Last Thursday, September 24th, Arader Galleries hosted a reception and presentation on the history of botanical art from the 16th century to the present day in our 435 Jackson Street location in collaboration with the artist, Catherine M. Watters. Catherine has been teaching botanical illustration and watercolor at Filoli in Woodside, California since 1999 and is a primary instructor and curriculum developer for the Filoli Botanical Art Certificate Program. She lectures regularly on The History of Botanical Art and The Gardens of Normandy, and served on the Board of Directors of the American Society of Botanical Artists from 2000-2006.

San Francisco gallery director, Stephanie Waskins, began the lecture showcasing spectacular examples from the Arader Gallery inventory of original botanical watercolors and prints dating as early as 1547 with illustrated texts devoted to herbals and florilegiums.
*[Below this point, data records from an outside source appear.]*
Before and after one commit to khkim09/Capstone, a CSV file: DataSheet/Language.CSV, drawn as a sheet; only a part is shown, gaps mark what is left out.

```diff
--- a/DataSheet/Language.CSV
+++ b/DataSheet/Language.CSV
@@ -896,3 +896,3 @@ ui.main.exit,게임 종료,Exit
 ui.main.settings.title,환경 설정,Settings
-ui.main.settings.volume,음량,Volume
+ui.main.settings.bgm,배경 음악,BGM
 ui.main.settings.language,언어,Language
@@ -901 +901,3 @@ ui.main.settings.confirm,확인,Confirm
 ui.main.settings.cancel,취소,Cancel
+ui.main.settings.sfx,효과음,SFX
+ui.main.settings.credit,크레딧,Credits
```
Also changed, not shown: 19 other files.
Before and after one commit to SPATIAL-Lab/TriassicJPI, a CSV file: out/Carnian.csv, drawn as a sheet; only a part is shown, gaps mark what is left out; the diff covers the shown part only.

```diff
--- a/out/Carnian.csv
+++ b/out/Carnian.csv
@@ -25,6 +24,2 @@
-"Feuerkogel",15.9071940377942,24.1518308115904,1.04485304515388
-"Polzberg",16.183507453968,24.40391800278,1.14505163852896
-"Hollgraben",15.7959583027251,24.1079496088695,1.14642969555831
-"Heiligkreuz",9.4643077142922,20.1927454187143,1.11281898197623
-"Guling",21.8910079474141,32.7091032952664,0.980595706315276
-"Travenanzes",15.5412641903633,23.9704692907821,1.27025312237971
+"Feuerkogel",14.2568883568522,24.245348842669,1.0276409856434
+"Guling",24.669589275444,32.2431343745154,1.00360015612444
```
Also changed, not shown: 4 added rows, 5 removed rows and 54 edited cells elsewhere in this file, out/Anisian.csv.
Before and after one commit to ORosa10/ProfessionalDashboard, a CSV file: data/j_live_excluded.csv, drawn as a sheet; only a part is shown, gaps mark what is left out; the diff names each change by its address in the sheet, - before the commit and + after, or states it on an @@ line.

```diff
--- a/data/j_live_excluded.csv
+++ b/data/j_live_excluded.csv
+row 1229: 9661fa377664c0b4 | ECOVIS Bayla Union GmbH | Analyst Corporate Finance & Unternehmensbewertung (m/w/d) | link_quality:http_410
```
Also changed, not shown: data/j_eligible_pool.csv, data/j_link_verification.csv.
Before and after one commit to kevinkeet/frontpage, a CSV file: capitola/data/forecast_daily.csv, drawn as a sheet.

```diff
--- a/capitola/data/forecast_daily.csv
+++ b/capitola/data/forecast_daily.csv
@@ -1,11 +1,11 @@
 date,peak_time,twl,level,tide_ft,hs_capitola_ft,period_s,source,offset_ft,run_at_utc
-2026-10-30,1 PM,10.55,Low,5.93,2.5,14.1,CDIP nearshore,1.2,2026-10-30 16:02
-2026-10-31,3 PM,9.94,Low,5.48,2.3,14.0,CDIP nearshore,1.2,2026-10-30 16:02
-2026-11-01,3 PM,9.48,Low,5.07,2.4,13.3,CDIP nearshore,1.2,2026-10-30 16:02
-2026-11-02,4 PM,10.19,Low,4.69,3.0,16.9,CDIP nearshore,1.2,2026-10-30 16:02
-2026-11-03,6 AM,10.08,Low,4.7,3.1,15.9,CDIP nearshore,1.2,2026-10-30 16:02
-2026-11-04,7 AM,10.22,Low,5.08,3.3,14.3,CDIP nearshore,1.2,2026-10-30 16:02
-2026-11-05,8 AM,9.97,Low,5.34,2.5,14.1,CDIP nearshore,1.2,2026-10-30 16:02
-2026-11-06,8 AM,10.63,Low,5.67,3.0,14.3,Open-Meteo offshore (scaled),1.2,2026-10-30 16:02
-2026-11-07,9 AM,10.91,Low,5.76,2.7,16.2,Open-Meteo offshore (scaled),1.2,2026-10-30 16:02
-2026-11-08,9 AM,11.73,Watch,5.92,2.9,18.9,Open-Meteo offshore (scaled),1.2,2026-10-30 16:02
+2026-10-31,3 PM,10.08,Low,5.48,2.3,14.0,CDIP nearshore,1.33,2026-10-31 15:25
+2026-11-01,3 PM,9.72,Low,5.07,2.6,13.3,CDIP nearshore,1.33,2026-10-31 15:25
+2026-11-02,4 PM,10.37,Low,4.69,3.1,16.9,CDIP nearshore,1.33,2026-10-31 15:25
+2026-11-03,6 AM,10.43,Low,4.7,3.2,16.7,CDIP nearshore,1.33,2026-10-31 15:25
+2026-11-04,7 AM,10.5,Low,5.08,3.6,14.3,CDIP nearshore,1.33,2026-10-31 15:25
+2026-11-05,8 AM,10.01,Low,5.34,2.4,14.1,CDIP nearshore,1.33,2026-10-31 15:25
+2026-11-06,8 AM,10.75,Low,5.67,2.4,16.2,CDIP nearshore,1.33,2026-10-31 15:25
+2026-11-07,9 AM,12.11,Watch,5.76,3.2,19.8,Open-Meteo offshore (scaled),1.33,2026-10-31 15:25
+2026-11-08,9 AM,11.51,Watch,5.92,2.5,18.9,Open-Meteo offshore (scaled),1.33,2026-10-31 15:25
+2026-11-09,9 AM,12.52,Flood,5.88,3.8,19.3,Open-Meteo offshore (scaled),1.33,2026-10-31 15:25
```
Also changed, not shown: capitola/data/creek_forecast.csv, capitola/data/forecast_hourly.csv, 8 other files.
The lecture included the works of Leonhart Fuchs, Basil Besler, Maria Sybilla Merian, Pierre-Joseph Redoute, and George Brookshaw among other artists. Catherine’s original watercolors of botanical subjects were shown alongside these historic examples.

We encourage you to visit the Filoli and inquire about Catherine’s classes should you have an interest in pursuing the art of botanical illustration. Please do not hesitate to contact us if you would like to obtain a copy of a catalog from our gallery on the history of botanical art from the 16th through the 19th centuries.

Monday, September 14, 2009

The Lords of the Samurai exhibition at The Asian Art Museum

Japanese Watercolors of Irises from the Collection of Arader Galleries

The Lords of the Samurai
is an exhibition not to be missed at the Asian Art Museum in San Francisco. This fascinating exhibition takes an intimate look at the daimyo, or provincial lords of the warrior class in feudal Japan. More than just professional warriors, Japanese samurai of the highest rank were also visionaries who strove to master artistic, cultural, and spiritual pursuits.

The exhibition features more than 160 works from the Hosokawa family collection housed in the Eisei-Bunko Museum in Tokyo, and from Kumamoto Castle and the Kumamoto Municipal Museum in Kyushu. Objects on view include suits of armor, armaments (including swords and guns), formal attire, calligraphy, paintings, tea wares, lacquerware, masks, and musical instruments.

The Arader Galleries team was particularly interested to see a beautiful album of Japanese watercolors of irises in the exhibition. In fact, we have recently received for inventory a set of delicately rendered 19th century Japanese watercolors very similar to the iris watercolors in this exhibition! The iris is a symbol of high importance in Japanese culture, and during the Edo period in Japan there was a renaissance of iris cultivation.

Please stop by the 435 Jackson Street location of Arader Galleries in San Francisco to see these extraordinary watercolors, or call us at 415.788.5115 to request a copy of our “The Japanese Iris” catalog.

Also, this is your last chance to see The Lords of Samurai at the Asian Art Museum, the exhibition closes on September 20th!